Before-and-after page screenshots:
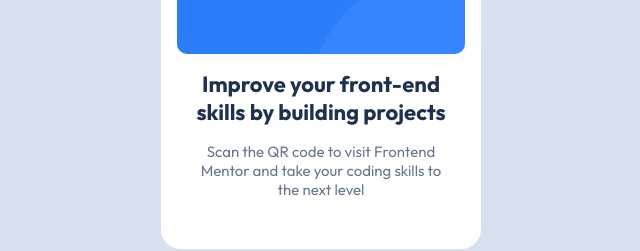
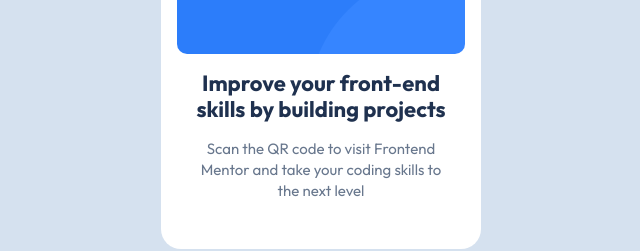
Before and after one commit to H3NRY-JR/Frontend-Mentor-01-QR-Code-Component, a plain HTML site: page index.html in a window 1280 px wide. Shown: the part 401-652 px from the top of the page, 319-959 px from the left. Drawn offline with Linux system fonts and the light colour scheme.

Commit message:
Applying line-height to fonts

```diff
--- a/style.css
+++ b/style.css
@@ -46,11 +46,13 @@
   font-weight: bold;
   font-style: normal;
   font-size: 22px;
+  line-height: 120%;
   color: rgba(31, 49, 79, 1);
 }
 
 .font-default {
   font-size: 15px;
   padding-top: 16px;
+  line-height: 140%;
   color: rgba(104, 119, 141, 1);
 }
```
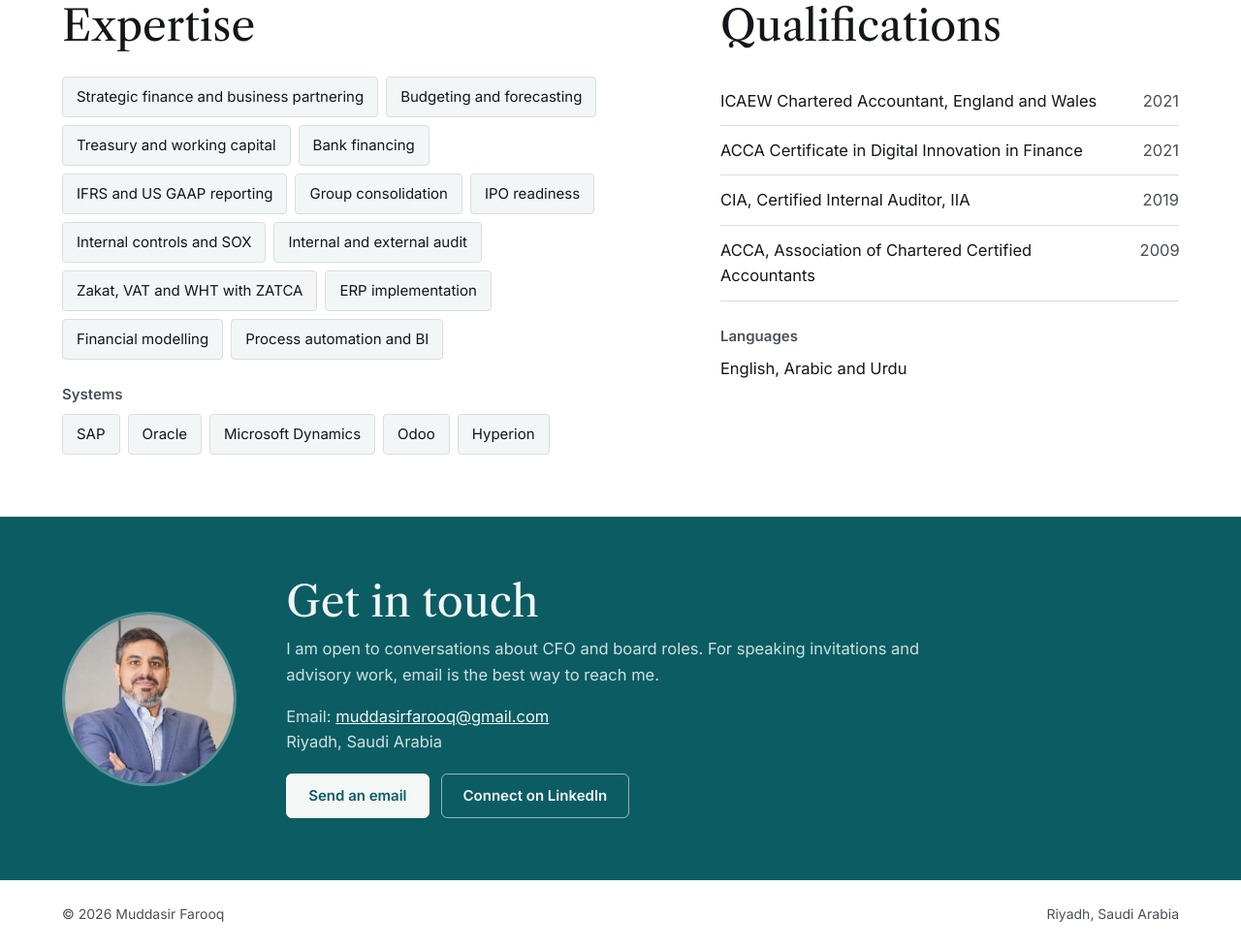
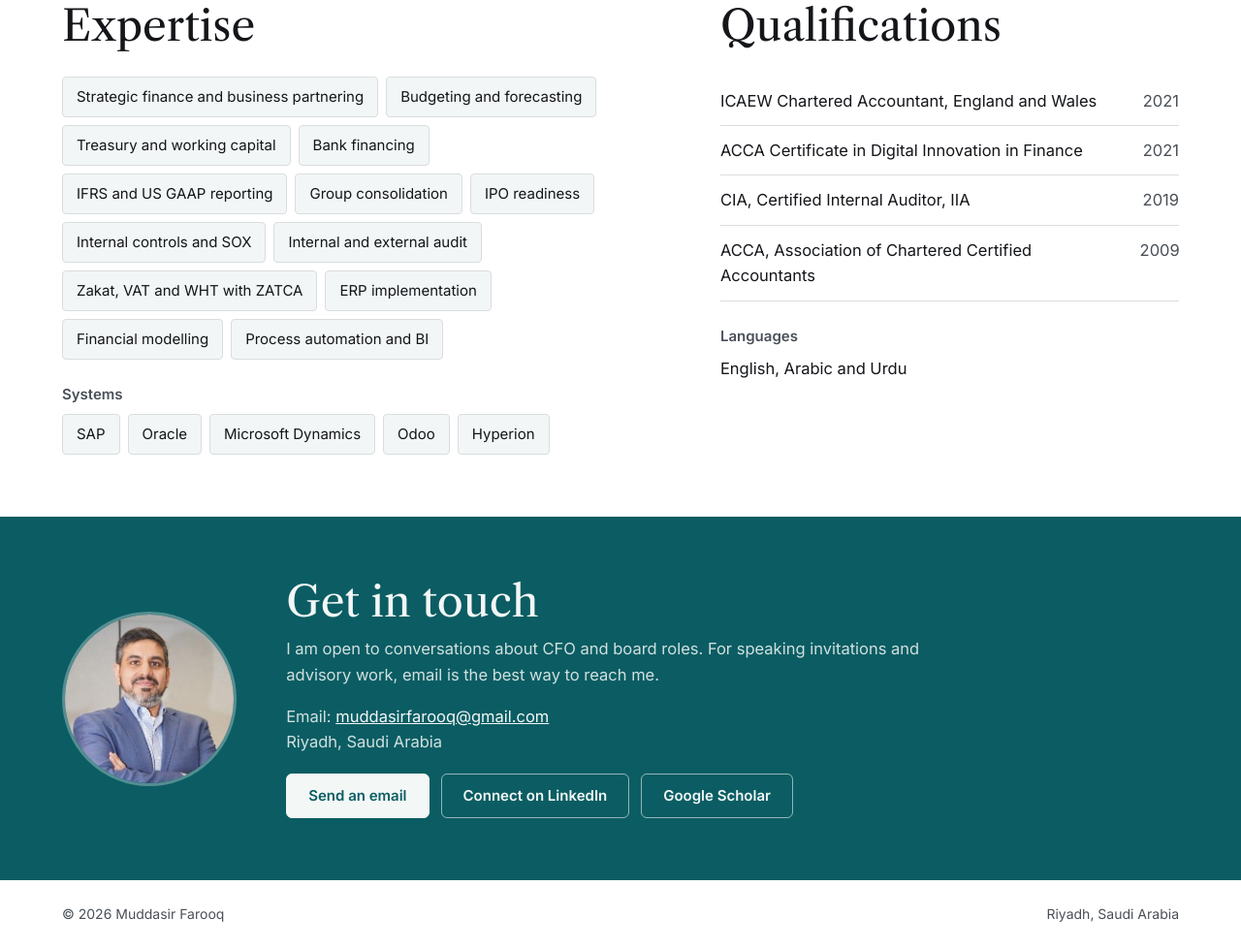
Before and after one commit to muddasirfarooq/muddasirfarooq.github.io, a plain HTML site: page index.html in a window 1280 px wide. Shown: the part 4814-5793 px from the top of the page at 97% size. Drawn offline with nearby package versions, Linux system fonts and the light colour scheme.

Commit message:
Add Google Scholar link
Co-Authored-By: Claude Opus 5.5 <noreply@anthropic.com>
Claude-Session: https://claude.ai/code/session_01ScvKaiskXQbBXWF4bChhpr

```diff
--- a/index.html
+++ b/index.html
@@ -256,6 +256,7 @@ nav{gap:2px 14px}nav a{font-size:14px}
     <div class="links">
       <a class="btn primary" href="mailto:muddasirfarooq@gmail.com">Send an email</a>
       <a class="btn" href="https://www.linkedin.com/in/muddasir-farooq" target="_blank" rel="noopener">Connect on LinkedIn</a>
+      <a class="btn" href="https://scholar.google.com/citations?user=1i5jgWwAAAAJ&amp;hl=en" target="_blank" rel="noopener">Google Scholar</a>
     </div>
   </div>
 </div></section>
```
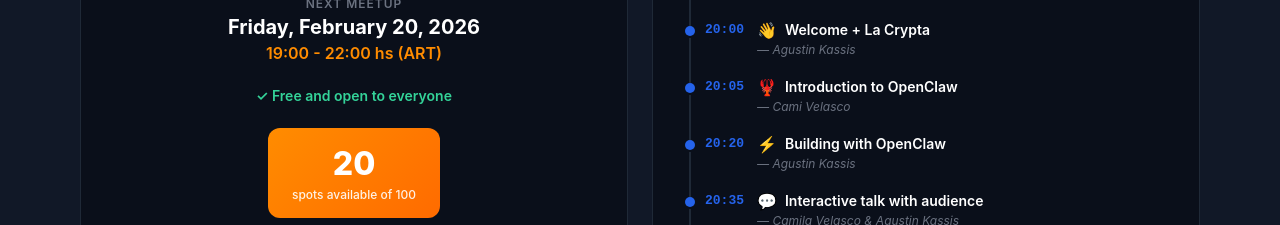
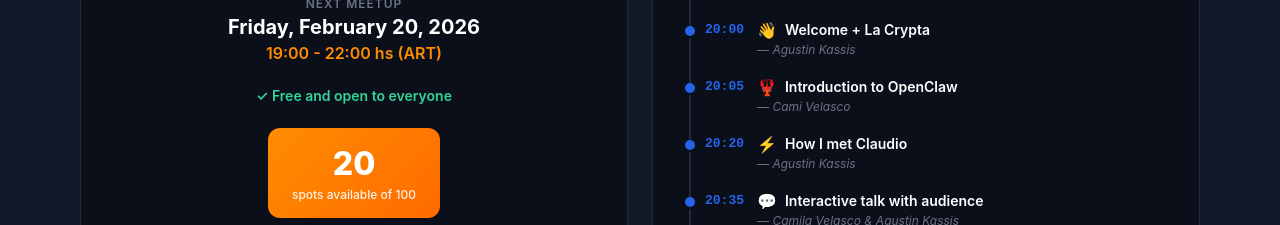
Before and after one commit to lacrypta/openclaw-meetups, a React (Vite) app: page / in a window 1280 px wide. Shown: the part 2240-2465 px from the top of the page. Built offline with nearby package versions, Linux system fonts and the light colour scheme.

Commit message:
feat: actualizar títulos de presentaciones
- Charla Agustin 15min: '¿Cómo conocí a Claudio?'
- Agregar notas de presentaciones (intro 5min, charla 15min)

```diff
--- a/src/components/ScheduleSection.tsx
+++ b/src/components/ScheduleSection.tsx
@@ -39,7 +39,7 @@
     },
     {
       time: "20:20",
-      label: lang === "es" ? "Experiencia construyendo con OpenClaw" : "Building with OpenClaw",
+      label: lang === "es" ? "¿Cómo conocí a Claudio?" : "How I met Claudio",
       speaker: "Agustin Kassis",
       icon: "⚡"
     },
```
Also changed, not shown: 2 other files (tests, documents, lock files or other folders).
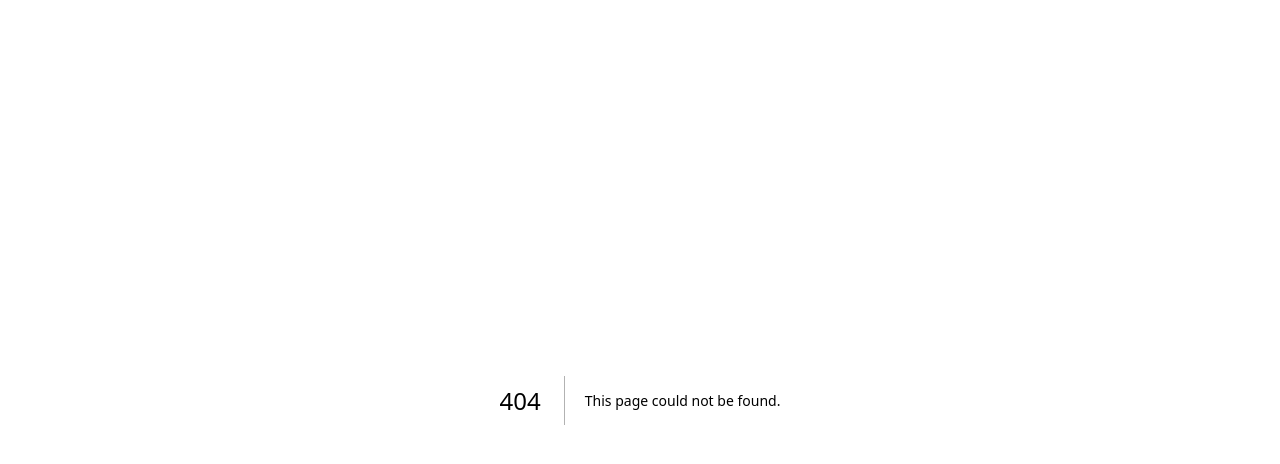
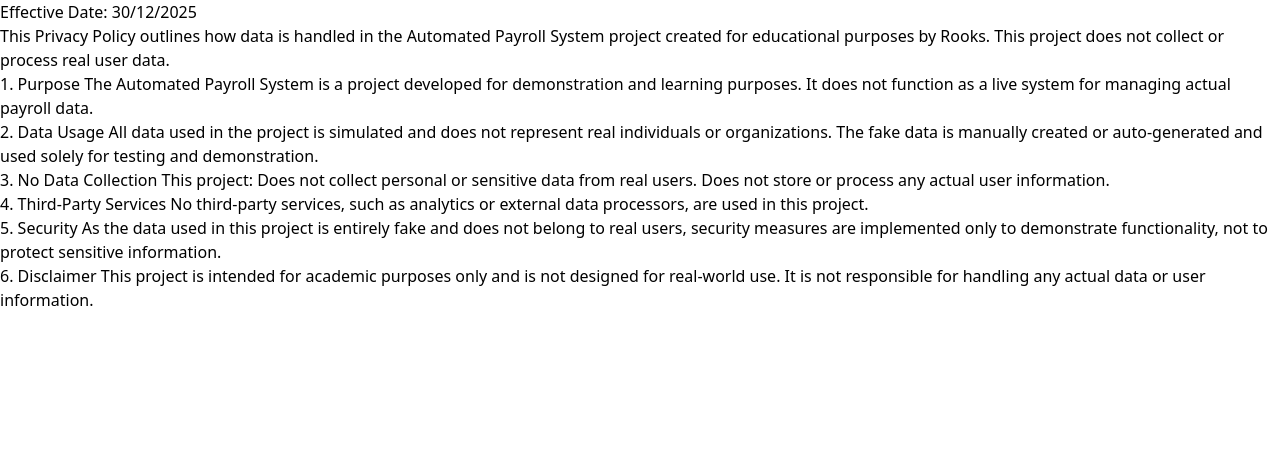
Before and after one commit to Sufiya-hub/automated_payroll, a Next.js app: page /privacy in a window 1280 px wide. Before the commit this address had no page. Shown: the top 464 px of the page. Built offline with nearby package versions, Linux system fonts and the light colour scheme.

Commit message:
privacy policy try

```diff
--- /dev/null
+++ b/src/app/privacy/page.jsx
@@ -0,0 +1,45 @@
+import React from 'react';
+
+const page = () => {
+  return (
+    <div>
+      Effective Date: 30/12/2025
+      <p>
+        This Privacy Policy outlines how data is handled in the Automated
+        Payroll System project created for educational purposes by Rooks. This
+        project does not collect or process real user data.
+      </p>
+      <p>
+        1. Purpose The Automated Payroll System is a project developed for
+        demonstration and learning purposes. It does not function as a live
+        system for managing actual payroll data.{' '}
+      </p>
+      <p>
+        2. Data Usage All data used in the project is simulated and does not
+        represent real individuals or organizations. The fake data is manually
+        created or auto-generated and used solely for testing and demonstration.{' '}
+      </p>
+      <p>
+        3. No Data Collection This project: Does not collect personal or
+        sensitive data from real users. Does not store or process any actual
+        user information.{' '}
+      </p>
+      <p>
+        4. Third-Party Services No third-party services, such as analytics or
+        external data processors, are used in this project.{' '}
+      </p>
+      <p>
+        5. Security As the data used in this project is entirely fake and does
+        not belong to real users, security measures are implemented only to
+        demonstrate functionality, not to protect sensitive information.{' '}
+      </p>
+      <p>
+        6. Disclaimer This project is intended for academic purposes only and is
+        not designed for real-world use. It is not responsible for handling any
+        actual data or user information.{' '}
+      </p>
+    </div>
+  );
+};
+
+export default page;
```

Your assignment
Could you write out every line above exactly as it stands, with no images?

Solution to the problem
Before and after one commit to H3NRY-JR/Frontend-Mentor-01-QR-Code-Component, a plain HTML site: page index.html in a window 1280 px wide. Shown: the part 401-652 px from the top of the page, 319-959 px from the left. Drawn offline with Linux system fonts and the light colour scheme.

Commit message:
Applying line-height to fonts

```diff
--- a/style.css
+++ b/style.css
@@ -46,11 +46,13 @@
   font-weight: bold;
   font-style: normal;
   font-size: 22px;
+  line-height: 120%;
   color: rgba(31, 49, 79, 1);
 }
 
 .font-default {
   font-size: 15px;
   padding-top: 16px;
+  line-height: 140%;
   color: rgba(104, 119, 141, 1);
 }
```
Before and after one commit to muddasirfarooq/muddasirfarooq.github.io, a plain HTML site: page index.html in a window 1280 px wide. Shown: the part 4814-5793 px from the top of the page at 97% size. Drawn offline with nearby package versions, Linux system fonts and the light colour scheme.

Commit message:
Add Google Scholar link
Co-Authored-By: Claude Opus 5.5 <noreply@anthropic.com>
Claude-Session: https://claude.ai/code/session_01ScvKaiskXQbBXWF4bChhpr

```diff
--- a/index.html
+++ b/index.html
@@ -256,6 +256,7 @@ nav{gap:2px 14px}nav a{font-size:14px}
     <div class="links">
       <a class="btn primary" href="mailto:muddasirfarooq@gmail.com">Send an email</a>
       <a class="btn" href="https://www.linkedin.com/in/muddasir-farooq" target="_blank" rel="noopener">Connect on LinkedIn</a>
+      <a class="btn" href="https://scholar.google.com/citations?user=1i5jgWwAAAAJ&amp;hl=en" target="_blank" rel="noopener">Google Scholar</a>
     </div>
   </div>
 </div></section>
```
Before and after one commit to lacrypta/openclaw-meetups, a React (Vite) app: page / in a window 1280 px wide. Shown: the part 2240-2465 px from the top of the page. Built offline with nearby package versions, Linux system fonts and the light colour scheme.

Commit message:
feat: actualizar títulos de presentaciones
- Charla Agustin 15min: '¿Cómo conocí a Claudio?'
- Agregar notas de presentaciones (intro 5min, charla 15min)

```diff
--- a/src/components/ScheduleSection.tsx
+++ b/src/components/ScheduleSection.tsx
@@ -39,7 +39,7 @@
     },
     {
       time: "20:20",
-      label: lang === "es" ? "Experiencia construyendo con OpenClaw" : "Building with OpenClaw",
+      label: lang === "es" ? "¿Cómo conocí a Claudio?" : "How I met Claudio",
       speaker: "Agustin Kassis",
       icon: "⚡"
     },
```
Also changed, not shown: 2 other files (tests, documents, lock files or other folders).
Before and after one commit to Sufiya-hub/automated_payroll, a Next.js app: page /privacy in a window 1280 px wide. Before the commit this address had no page. Shown: the top 464 px of the page. Built offline with nearby package versions, Linux system fonts and the light colour scheme.

Commit message:
privacy policy try

```diff
--- /dev/null
+++ b/src/app/privacy/page.jsx
@@ -0,0 +1,45 @@
+import React from 'react';
+
+const page = () => {
+  return (
+    <div>
+      Effective Date: 30/12/2025
+      <p>
+        This Privacy Policy outlines how data is handled in the Automated
+        Payroll System project created for educational purposes by Rooks. This
+        project does not collect or process real user data.
+      </p>
+      <p>
+        1. Purpose The Automated Payroll System is a project developed for
+        demonstration and learning purposes. It does not function as a live
+        system for managing actual payroll data.{' '}
+      </p>
+      <p>
+        2. Data Usage All data used in the project is simulated and does not
+        represent real individuals or organizations. The fake data is manually
+        created or auto-generated and used solely for testing and demonstration.{' '}
+      </p>
+      <p>
+        3. No Data Collection This project: Does not collect personal or
+        sensitive data from real users. Does not store or process any actual
+        user information.{' '}
+      </p>
+      <p>
+        4. Third-Party Services No third-party services, such as analytics or
+        external data processors, are used in this project.{' '}
+      </p>
+      <p>
+        5. Security As the data used in this project is entirely fake and does
+        not belong to real users, security measures are implemented only to
+        demonstrate functionality, not to protect sensitive information.{' '}
+      </p>
+      <p>
+        6. Disclaimer This project is intended for academic purposes only and is
+        not designed for real-world use. It is not responsible for handling any
+        actual data or user information.{' '}
+      </p>
+    </div>
+  );
+};
+
+export default page;
```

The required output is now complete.